*Problem description*.
Verbatim copy, images excluded: write out each record shown below.

·····

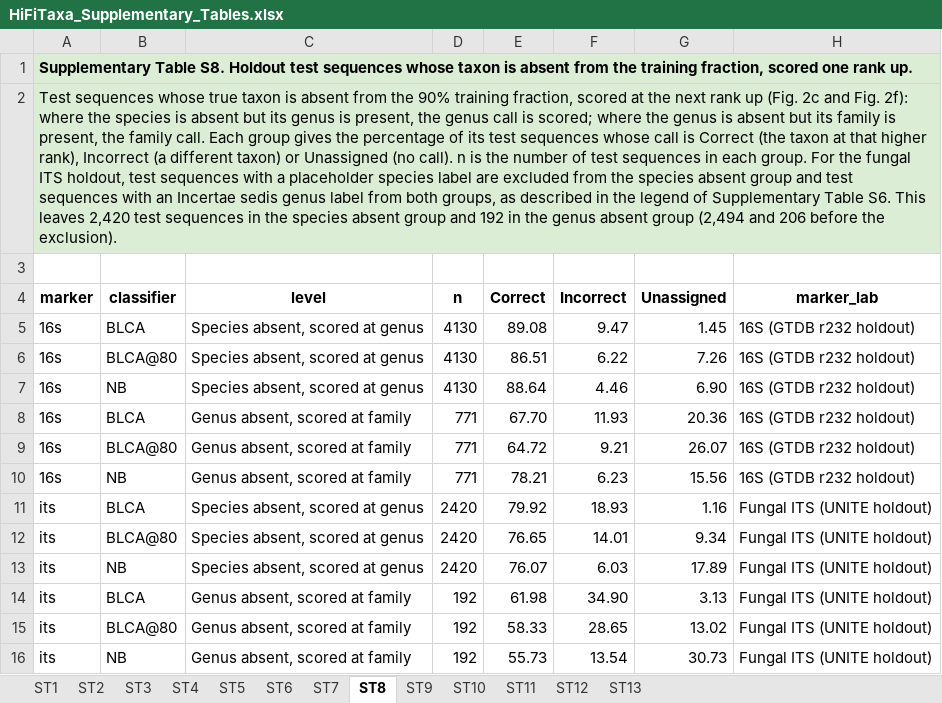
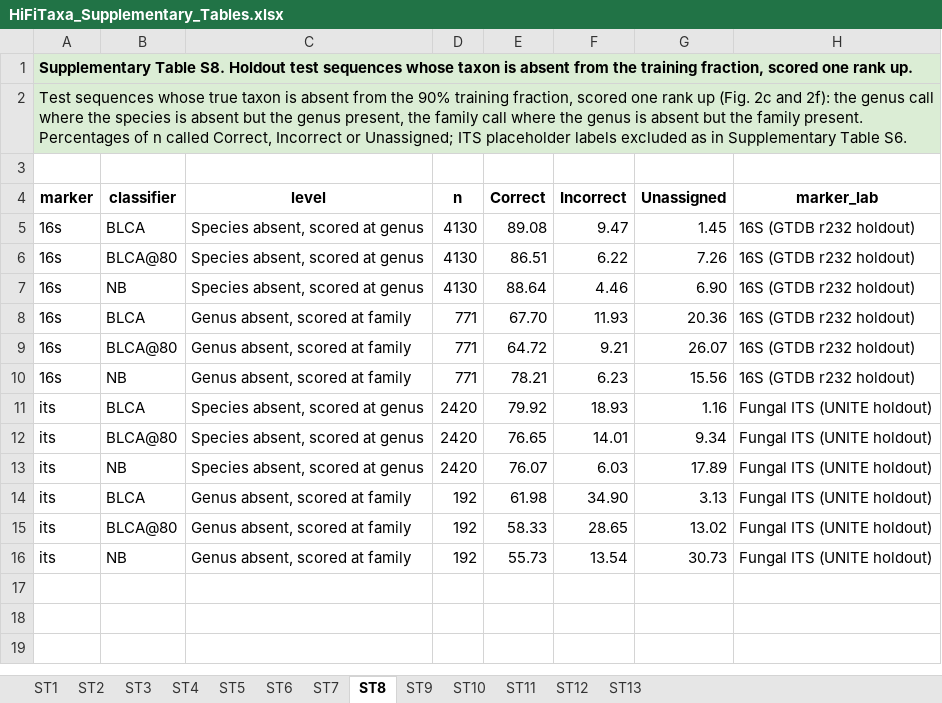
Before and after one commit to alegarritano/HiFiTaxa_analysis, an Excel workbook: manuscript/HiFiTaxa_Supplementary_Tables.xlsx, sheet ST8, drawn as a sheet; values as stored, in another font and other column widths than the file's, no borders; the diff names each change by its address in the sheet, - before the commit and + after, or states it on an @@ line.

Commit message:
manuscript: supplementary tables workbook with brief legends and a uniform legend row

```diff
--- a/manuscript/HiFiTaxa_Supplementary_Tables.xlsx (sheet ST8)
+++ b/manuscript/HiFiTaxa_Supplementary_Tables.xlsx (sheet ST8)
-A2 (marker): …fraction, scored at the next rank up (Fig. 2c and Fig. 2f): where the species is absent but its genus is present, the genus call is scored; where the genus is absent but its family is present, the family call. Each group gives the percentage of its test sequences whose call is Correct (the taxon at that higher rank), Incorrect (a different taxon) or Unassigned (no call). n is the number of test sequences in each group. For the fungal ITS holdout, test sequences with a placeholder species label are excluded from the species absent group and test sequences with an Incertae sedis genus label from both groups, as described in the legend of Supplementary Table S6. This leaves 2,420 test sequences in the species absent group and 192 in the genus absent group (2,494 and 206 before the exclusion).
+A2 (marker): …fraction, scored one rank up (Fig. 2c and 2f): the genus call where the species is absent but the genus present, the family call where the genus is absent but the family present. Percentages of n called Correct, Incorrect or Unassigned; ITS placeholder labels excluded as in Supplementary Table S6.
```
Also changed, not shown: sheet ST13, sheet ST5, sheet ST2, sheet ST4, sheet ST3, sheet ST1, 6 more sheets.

·····

*Completed task*.
Before and after one commit to alegarritano/HiFiTaxa_analysis, an Excel workbook: manuscript/HiFiTaxa_Supplementary_Tables.xlsx, sheet ST8, drawn as a sheet; values as stored, in another font and other column widths than the file's, no borders; the diff names each change by its address in the sheet, - before the commit and + after, or states it on an @@ line.

Commit message:
manuscript: supplementary tables workbook with brief legends and a uniform legend row

```diff
--- a/manuscript/HiFiTaxa_Supplementary_Tables.xlsx (sheet ST8)
+++ b/manuscript/HiFiTaxa_Supplementary_Tables.xlsx (sheet ST8)
-A2 (marker): …fraction, scored at the next rank up (Fig. 2c and Fig. 2f): where the species is absent but its genus is present, the genus call is scored; where the genus is absent but its family is present, the family call. Each group gives the percentage of its test sequences whose call is Correct (the taxon at that higher rank), Incorrect (a different taxon) or Unassigned (no call). n is the number of test sequences in each group. For the fungal ITS holdout, test sequences with a placeholder species label are excluded from the species absent group and test sequences with an Incertae sedis genus label from both groups, as described in the legend of Supplementary Table S6. This leaves 2,420 test sequences in the species absent group and 192 in the genus absent group (2,494 and 206 before the exclusion).
+A2 (marker): …fraction, scored one rank up (Fig. 2c and 2f): the genus call where the species is absent but the genus present, the family call where the genus is absent but the family present. Percentages of n called Correct, Incorrect or Unassigned; ITS placeholder labels excluded as in Supplementary Table S6.
```
Also changed, not shown: sheet ST13, sheet ST5, sheet ST2, sheet ST4, sheet ST3, sheet ST1, 6 more sheets.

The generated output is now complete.